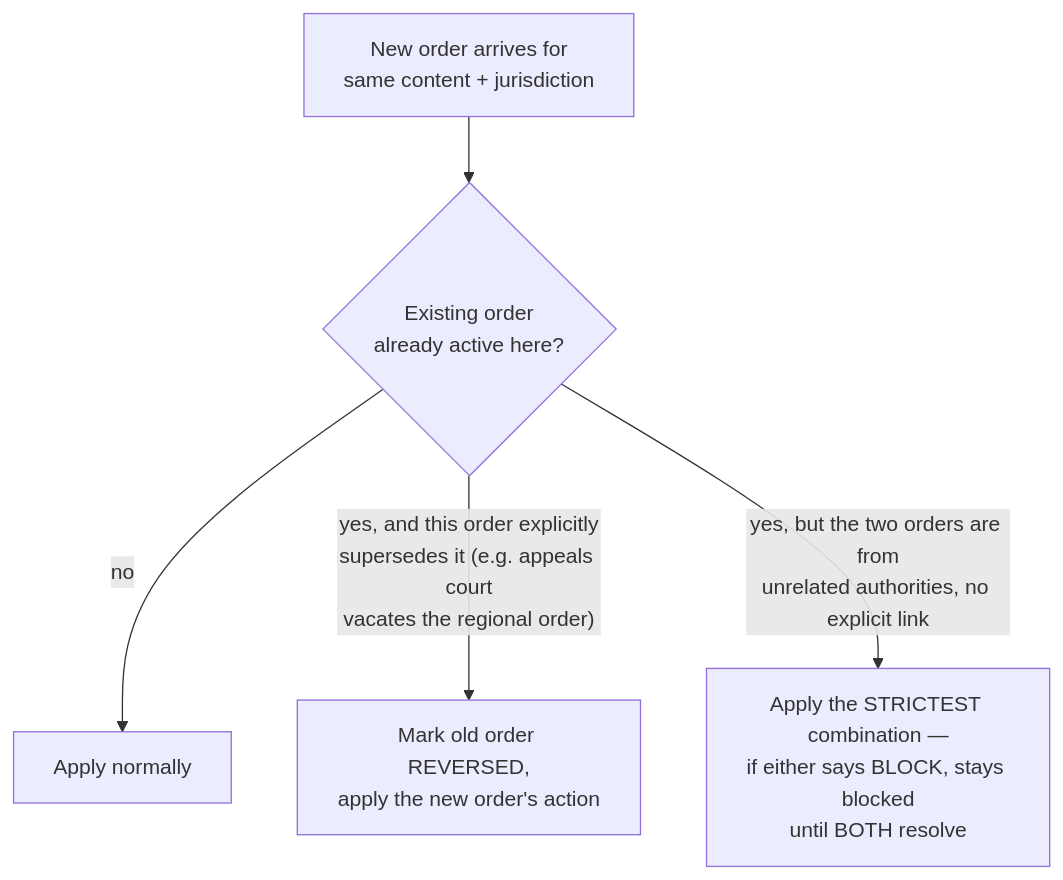
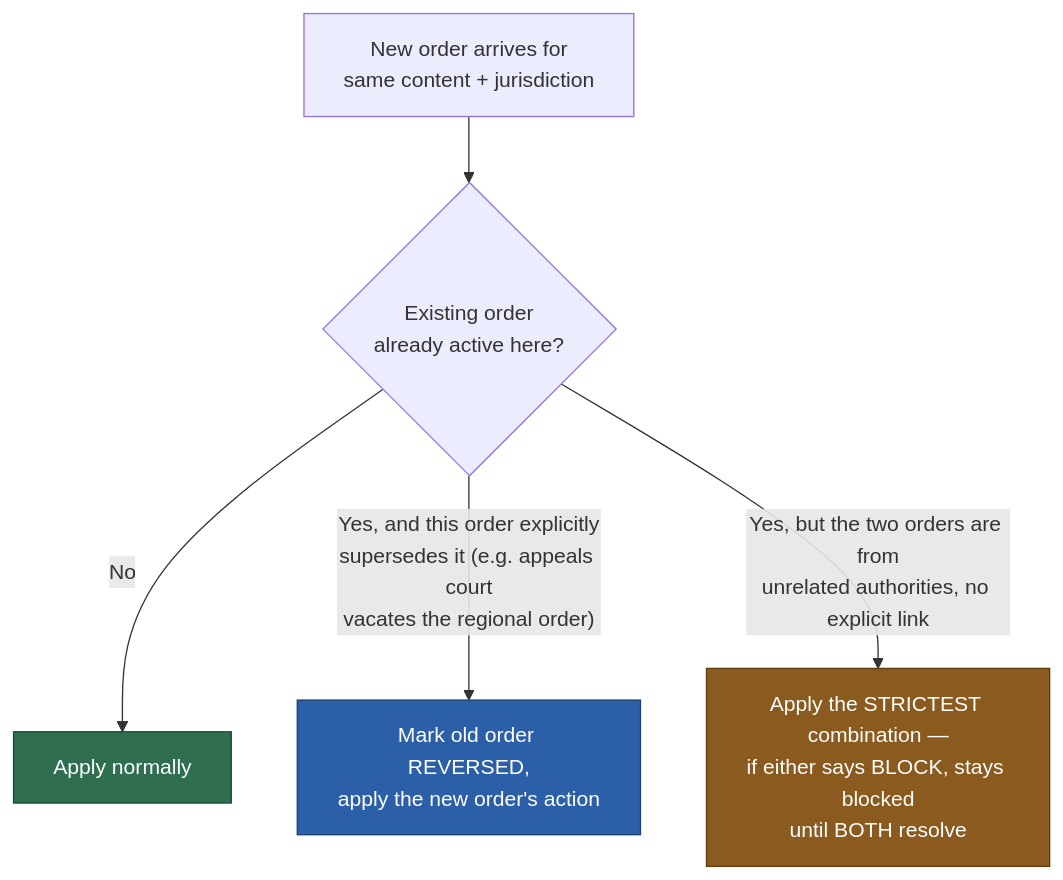
One commit to riyaz-pasha/Learnings changed the eighth of 13 diagrams in system-design/HLD/0-course/48-Legal-Takedown-Propagation-System-FAANG-Guide-story.md. Above: the diagram before and after it, drawn with Mermaid. The commit also changed other lines of this file and 1 other file, not shown here.

Commit message:
[REWRITE] Legal Takedown Propagation story guide: simplify prose, add structure, fix diagrams

````diff
--- a/system-design/HLD/0-course/48-Legal-Takedown-Propagation-System-FAANG-Guide-story.md
+++ b/system-design/HLD/0-course/48-Legal-Takedown-Propagation-System-FAANG-Guide-story.md
@@ -192,7 +379,14 @@
 ```mermaid
 flowchart TD
-    A["New order arrives for\nsame content + jurisdiction"] --> B{"Existing order\nalready active here?"}
-    B -->|"no"| C["Apply normally"]
-    B -->|"yes, and this order explicitly\nsupersedes it (e.g. appeals court\nvacates the regional order)"| D["Mark old order REVERSED,\napply the new order's action"]
-    B -->|"yes, but the two orders are from\nunrelated authorities, no explicit link"| E["Apply the STRICTEST combination —\nif either says BLOCK, stays blocked\nuntil BOTH resolve"]
+    A["New order arrives for<br/>same content + jurisdiction"] --> B{"Existing order<br/>already active here?"}
+    B -->|"No"| C["Apply normally"]
+    B -->|"Yes, and this order explicitly<br/>supersedes it (e.g. appeals court<br/>vacates the regional order)"| D["Mark old order REVERSED,<br/>apply the new order's action"]
+    B -->|"Yes, but the two orders are from<br/>unrelated authorities, no explicit link"| E["Apply the STRICTEST combination —<br/>if either says BLOCK, stays blocked<br/>until BOTH resolve"]
+
+    classDef normal fill:#2f6f4f,stroke:#1c4a33,color:#ffffff
+    classDef supersede fill:#2b5fa8,stroke:#1c3f70,color:#ffffff
+    classDef strict fill:#8a5a1f,stroke:#5e3d13,color:#ffffff
+    class C normal
+    class D supersede
+    class E strict
 ```
````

=====

(Activity)
Throughout the data above, find each line that includes the string "Propagation"; state only how many there are.

(Response for this exercise)
4